Kempele ecovillage leads the
way

Kempele ecovillage
demonstrates that saving energy and renewable energy are cost-effective
alternatives without having to compromise on the comfort of the home. Kempele ecovillage demonstrates that saving energy and renewable energy are cost-effective alternatives without having to compromise on the comfort of the home.

The ecovillage of ten detached houses in Kempele is the first of its kind in Europe. What makes the project unique is the fact that the residential area is based entirely on renewable energy and it is not connected to the national electric power network.

Electrical and heat energy for the ecovillage are produced entirely in its own CHP plant from wood chips and using wind power. The aim of the pilot project is to create energy self-sufficiency based on renewable energy sources, a communal spirit and to save energy.

The houses in the area have been built to a low energy standard.

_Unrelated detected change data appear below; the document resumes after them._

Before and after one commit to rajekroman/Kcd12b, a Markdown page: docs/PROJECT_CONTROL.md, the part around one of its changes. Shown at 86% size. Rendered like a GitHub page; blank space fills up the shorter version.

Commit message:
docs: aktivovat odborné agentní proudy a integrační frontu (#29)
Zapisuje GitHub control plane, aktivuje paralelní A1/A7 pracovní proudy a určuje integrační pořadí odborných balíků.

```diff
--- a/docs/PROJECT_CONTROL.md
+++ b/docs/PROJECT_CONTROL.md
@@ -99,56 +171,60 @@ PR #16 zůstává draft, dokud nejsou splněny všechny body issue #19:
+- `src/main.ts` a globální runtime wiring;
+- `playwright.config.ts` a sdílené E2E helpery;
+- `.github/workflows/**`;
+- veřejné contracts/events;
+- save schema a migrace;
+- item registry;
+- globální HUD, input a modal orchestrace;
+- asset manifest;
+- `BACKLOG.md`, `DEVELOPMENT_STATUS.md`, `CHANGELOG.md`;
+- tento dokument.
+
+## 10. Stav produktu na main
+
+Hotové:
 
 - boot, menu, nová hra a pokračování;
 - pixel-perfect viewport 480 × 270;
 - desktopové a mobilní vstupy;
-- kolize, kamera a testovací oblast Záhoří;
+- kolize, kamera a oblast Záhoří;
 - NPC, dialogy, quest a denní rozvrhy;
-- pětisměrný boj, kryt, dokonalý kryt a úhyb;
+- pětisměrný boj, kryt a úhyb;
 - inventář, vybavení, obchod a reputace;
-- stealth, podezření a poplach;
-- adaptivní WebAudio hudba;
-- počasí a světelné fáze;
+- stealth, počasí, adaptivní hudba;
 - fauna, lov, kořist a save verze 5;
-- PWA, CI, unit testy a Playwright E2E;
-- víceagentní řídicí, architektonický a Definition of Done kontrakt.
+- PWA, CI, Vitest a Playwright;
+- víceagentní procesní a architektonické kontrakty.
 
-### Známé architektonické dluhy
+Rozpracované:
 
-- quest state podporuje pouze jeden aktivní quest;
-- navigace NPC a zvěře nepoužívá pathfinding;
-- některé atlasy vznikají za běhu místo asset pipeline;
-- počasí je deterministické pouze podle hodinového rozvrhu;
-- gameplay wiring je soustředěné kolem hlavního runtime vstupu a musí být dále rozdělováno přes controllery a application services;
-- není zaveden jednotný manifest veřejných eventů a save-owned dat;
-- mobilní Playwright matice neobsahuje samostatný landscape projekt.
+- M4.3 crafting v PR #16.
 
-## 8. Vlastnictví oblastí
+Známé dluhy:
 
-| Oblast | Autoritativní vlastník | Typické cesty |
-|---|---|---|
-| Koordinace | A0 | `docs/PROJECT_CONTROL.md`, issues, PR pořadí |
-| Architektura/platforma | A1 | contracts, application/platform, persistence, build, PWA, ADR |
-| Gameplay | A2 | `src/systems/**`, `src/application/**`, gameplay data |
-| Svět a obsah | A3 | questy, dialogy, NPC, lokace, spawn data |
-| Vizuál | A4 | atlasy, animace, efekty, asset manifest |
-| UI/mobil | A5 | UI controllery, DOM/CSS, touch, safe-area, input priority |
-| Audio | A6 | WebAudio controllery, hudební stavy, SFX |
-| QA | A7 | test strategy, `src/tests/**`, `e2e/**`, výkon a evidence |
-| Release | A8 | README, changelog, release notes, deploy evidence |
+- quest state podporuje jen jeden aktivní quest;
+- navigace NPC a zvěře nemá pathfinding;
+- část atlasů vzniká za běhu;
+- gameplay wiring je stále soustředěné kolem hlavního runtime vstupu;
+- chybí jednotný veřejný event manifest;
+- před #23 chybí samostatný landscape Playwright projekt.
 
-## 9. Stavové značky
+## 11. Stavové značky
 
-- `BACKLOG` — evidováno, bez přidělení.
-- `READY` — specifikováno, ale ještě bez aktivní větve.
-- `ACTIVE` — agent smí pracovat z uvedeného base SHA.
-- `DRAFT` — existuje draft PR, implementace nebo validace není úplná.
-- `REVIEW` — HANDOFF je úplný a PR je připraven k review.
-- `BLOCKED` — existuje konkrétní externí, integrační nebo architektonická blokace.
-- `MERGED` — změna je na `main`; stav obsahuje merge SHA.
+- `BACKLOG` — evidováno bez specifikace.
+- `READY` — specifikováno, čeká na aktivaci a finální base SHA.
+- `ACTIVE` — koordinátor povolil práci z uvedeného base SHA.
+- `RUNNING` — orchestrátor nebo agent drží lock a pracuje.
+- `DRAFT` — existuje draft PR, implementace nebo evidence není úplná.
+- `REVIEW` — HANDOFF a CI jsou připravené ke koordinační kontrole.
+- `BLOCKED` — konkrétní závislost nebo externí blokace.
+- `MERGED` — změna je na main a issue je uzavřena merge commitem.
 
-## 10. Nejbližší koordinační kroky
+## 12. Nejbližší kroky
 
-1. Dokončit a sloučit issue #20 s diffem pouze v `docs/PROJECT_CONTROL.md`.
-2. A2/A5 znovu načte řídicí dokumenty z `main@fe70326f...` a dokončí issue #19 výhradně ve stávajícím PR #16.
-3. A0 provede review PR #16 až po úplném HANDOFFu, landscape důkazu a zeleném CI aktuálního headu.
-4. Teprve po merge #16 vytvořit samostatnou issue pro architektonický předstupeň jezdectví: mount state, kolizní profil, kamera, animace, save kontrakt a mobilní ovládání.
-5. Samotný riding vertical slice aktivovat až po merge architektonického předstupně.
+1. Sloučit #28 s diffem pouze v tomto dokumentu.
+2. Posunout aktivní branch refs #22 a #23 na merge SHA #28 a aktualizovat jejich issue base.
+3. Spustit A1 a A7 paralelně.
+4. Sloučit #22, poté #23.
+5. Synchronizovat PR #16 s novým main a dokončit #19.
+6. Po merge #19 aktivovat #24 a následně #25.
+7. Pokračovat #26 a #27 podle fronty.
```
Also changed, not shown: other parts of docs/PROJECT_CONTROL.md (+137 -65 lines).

The heating is underfloor heating based on water circulation and all the technical solutions have endeavoured to use electricity saving solutions, stresses Juha Sipilä, Managing Director of Fortel Components Oy, which built the ecovillage.

 Cheap energy

 The energy for the area is produced from wood chips through gasification. Gas is burned in the wood gas generator and the houses are heated through the waste heat created in the production of electricity.

  A local heating network has been built in the area, which has been constructed to prevent heat loss as a low temperature system,  explains Sipilä.

Every house has a 700-litre water tank that provides water quickly. It is easy to produce low temperature water from waste heat from the production of electricity, so separate heat production is not necessary at all. The energy for the supply air units in the houses comes from the CHP plant.

By using energy saving solutions and renewable energy, we aim to significantly reduce the energy bill. The builders in the area are also keen on energy saving solutions themselves, states Sipilä.

Interest in the ecovillage

In addition to common regulations and recommendations, ventilation preheating which uses geothermal heat, and which is used for cooling in summer, has been installed in some of the houses. Cooling using electricity is not allowed in the area.

The performance tests have been encouraging. The ecovillage has generated a great deal of interest both in Finland and abroad. Visitors from countries such as Germany, Switzerland, Sweden, the Ukraine and Holland have visited the area.

Clean energy and construction that supports it is one of the fastest growing sectors in the world.

Finland has a strong foundation on which to build new expertise and businesses around this global trend, says Sipilä.

In November, Kempele ecovillage won the prestigious prize of the Finnish Association of Civil Engineers for innovative development work.

www.fortel.fi

SoM